- [Exercise description]:
If a line in the entries below contains "Current", copy it.

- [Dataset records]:
* * *
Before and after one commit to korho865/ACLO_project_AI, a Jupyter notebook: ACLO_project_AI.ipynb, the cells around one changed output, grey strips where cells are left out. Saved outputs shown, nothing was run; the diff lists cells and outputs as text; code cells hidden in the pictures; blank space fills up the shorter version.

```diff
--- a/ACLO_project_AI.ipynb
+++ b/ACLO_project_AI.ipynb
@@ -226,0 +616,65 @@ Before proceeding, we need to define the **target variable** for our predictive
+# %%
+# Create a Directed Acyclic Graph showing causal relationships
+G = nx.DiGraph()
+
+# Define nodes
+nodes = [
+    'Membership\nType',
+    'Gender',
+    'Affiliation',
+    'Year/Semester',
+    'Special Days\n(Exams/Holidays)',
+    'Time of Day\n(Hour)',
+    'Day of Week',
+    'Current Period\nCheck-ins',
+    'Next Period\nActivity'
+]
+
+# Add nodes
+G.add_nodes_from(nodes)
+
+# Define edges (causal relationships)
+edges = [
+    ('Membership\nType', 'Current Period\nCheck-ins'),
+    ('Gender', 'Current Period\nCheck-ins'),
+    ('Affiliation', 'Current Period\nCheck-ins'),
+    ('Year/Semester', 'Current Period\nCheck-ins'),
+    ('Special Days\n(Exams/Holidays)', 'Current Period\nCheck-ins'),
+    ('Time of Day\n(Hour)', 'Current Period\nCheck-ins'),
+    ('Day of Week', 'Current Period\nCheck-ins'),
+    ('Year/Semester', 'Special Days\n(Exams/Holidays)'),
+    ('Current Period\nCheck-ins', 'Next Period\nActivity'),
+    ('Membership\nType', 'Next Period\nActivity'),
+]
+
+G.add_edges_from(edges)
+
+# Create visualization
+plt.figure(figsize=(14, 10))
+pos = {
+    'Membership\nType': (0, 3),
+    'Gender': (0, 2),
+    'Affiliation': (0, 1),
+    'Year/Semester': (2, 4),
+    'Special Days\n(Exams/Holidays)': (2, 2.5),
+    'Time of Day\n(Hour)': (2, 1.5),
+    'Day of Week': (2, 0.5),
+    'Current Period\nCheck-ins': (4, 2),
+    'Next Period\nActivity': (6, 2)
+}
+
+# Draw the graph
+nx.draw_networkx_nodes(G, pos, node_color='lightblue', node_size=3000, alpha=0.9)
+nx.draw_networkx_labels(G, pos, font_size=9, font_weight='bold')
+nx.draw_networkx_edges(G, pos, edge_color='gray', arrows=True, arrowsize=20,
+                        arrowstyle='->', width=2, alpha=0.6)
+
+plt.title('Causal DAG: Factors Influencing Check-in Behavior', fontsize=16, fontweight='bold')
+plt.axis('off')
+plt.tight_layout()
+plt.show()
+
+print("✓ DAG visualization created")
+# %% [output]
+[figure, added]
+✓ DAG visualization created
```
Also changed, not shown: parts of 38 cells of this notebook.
* * *
- [Expected answer]:
+    'Current Period\nCheck-ins',
+    ('Membership\nType', 'Current Period\nCheck-ins'),
+    ('Gender', 'Current Period\nCheck-ins'),
+    ('Affiliation', 'Current Period\nCheck-ins'),
+    ('Year/Semester', 'Current Period\nCheck-ins'),
+    ('Special Days\n(Exams/Holidays)', 'Current Period\nCheck-ins'),
+    ('Time of Day\n(Hour)', 'Current Period\nCheck-ins'),
+    ('Day of Week', 'Current Period\nCheck-ins'),
+    ('Current Period\nCheck-ins', 'Next Period\nActivity'),
+    'Current Period\nCheck-ins': (4, 2),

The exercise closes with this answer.